When I first heard of International Men's Day (IMD), I do have to admit I was like, 'Is someone having a laugh?'. I am aware of International Women's Day (8 March) which is a global day celebrating the economic, political and social achievements of women past, present and future. So I thought, do us men really need a day to celebrate our 'economic, political and social achievements of men past, present and future' ? As it turns out International Men's Day focuses 'on men's and boy's health, improving gender relations, promoting gender equality, and highlighting positive male role models.' Which is fine. Count me in. What becomes alarming is what 'promoting gender equality' actually means in this context.
The UK representative for IMD is a gentleman by the name of Glen Poole. Glen is founding editor of InsideMan and the author of Equality for Men whose 'key concern is to explore, understand and address the many ways the world doesn't work for men and boys'. His site lists early deaths, high rate of suicide, lower education and the limited role of some men in fathering. Out of the UK, reports identify that there is a 40 per cent increase in the suicide rate of men between the ages of 45 and 49.
What's interesting about this is that according to psychologist Professor Rory O'Connor, from the University of Glasgow, is that 20 years ago, during the 1990's, it was men in aged their 20's that were those at the highest risk of suicide (taken from Professor Green: Suicide and Me).
Now, the 90's in the UK was very much about 'Lad Culture'. A culture that marked a 'return to hegemonic masculine values of sexism [&] male homosociality' and was embodied in 'men's magazines, such as Maxim, FHM and Loaded'.
I don't think its too much of a stretch to see the link between the absence of sound relationship advice and role modelling for 20-something men from the 90's. Many of whom, now in their 40's, finding themselves without 'the provider and protector role, with a wife and kids' which seems to be the Achilles heal in their (straight men's ? The heteronormativity is prevalent in this discourse too) survival.
Ironically, a previous editor of Loaded magazine, Martin Daubney, is now championing men's rights and opining 'Why does no one care when boys fail at school and middle-aged men kill themselves?' and 'Mansults: the put-downs that are always levelled at straight white males'. Mansults? Janice Turner provides background into Mr Daubney here and some insight into perhaps why he is mansulted (?). But also, I don't recall Loaded ever giving positive relationship advice, positive male role modelling and dad tips. Do you?
A report from good folks at CALM (Campaign Against Living Miserably) last year showed that that suicide had become the biggest cause of death for men (aged 20-49). These high levels of suicide for men across the lifespan worldwide, is both distressing and emotionally charging, and the thing is the suicide of anyone is tragic. However, responding to these suicide needs to be sensible and reflective, and not a conflation of the all issues of the world that men face as being attributable to these deaths. There are no doubt challenges and failings in the systems of family law.
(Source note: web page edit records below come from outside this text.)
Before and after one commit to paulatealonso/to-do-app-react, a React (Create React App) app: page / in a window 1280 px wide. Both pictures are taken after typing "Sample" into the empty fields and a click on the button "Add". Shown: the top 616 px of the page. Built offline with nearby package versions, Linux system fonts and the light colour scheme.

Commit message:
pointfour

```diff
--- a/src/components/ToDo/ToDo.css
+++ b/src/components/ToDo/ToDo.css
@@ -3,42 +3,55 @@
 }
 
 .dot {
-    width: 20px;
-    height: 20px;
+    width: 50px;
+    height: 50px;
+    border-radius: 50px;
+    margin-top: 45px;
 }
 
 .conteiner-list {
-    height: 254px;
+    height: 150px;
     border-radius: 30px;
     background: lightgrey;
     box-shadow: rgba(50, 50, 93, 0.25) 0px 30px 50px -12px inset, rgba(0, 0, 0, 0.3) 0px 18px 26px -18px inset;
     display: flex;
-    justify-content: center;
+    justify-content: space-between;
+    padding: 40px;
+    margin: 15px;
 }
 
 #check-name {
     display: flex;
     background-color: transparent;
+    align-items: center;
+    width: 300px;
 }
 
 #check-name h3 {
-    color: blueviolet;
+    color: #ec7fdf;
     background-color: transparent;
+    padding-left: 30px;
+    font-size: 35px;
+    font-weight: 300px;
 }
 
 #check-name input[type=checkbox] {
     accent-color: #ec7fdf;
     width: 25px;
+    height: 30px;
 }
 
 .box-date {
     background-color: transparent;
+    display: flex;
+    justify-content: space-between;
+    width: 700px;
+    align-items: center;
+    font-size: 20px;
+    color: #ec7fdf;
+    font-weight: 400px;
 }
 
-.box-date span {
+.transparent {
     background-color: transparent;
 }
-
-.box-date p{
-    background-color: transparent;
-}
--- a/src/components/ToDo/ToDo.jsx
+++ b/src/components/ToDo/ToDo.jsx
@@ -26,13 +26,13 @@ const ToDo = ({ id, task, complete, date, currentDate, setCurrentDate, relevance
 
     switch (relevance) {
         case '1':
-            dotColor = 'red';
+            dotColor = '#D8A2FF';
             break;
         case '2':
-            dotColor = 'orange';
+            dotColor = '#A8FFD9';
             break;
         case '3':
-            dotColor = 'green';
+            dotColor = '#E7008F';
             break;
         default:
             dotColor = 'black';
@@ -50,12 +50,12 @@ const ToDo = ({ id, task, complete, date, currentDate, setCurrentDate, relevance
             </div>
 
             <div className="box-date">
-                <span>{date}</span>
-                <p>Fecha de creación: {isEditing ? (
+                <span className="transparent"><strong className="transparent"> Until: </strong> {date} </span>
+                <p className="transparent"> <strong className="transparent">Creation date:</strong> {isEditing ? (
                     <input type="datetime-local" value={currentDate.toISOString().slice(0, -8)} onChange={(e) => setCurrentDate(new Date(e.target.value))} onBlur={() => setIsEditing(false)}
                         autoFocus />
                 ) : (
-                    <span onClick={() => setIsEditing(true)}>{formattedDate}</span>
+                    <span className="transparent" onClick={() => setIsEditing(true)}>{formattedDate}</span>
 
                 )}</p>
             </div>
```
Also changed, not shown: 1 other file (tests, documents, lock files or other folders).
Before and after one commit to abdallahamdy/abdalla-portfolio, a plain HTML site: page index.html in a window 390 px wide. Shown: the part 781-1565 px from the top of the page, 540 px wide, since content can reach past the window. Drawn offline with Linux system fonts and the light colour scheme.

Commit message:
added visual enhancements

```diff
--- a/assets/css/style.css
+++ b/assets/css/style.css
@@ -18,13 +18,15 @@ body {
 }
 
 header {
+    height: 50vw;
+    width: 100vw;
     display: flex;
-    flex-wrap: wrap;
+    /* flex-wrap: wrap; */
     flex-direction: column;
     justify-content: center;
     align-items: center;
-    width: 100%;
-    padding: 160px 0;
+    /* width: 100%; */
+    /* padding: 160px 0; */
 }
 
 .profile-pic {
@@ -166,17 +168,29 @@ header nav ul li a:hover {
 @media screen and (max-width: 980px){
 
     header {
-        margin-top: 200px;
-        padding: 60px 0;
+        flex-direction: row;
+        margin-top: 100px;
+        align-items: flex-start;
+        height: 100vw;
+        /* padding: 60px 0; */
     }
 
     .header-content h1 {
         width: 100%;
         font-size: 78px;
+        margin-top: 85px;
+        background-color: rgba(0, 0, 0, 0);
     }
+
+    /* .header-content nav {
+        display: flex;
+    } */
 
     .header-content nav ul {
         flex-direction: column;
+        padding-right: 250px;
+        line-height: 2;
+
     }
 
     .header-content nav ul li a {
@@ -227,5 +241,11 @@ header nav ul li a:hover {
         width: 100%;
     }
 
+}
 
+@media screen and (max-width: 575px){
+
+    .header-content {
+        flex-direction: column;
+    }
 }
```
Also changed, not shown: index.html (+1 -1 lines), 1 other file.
But being a man is more than of 'provider and protector role, with a wife and kids'. This kind of mentality and gross sense entitlement to power and control is what I believe has landed men to place they find themselves now. Want to change the system so that it is fair and equitable? Start by being better men, improve gender relations, promote gender equality, and become positive male role models this world so desperately needs. This International Men's Day, walk the talk. Not just shout off at the mouth and shoot from the hip.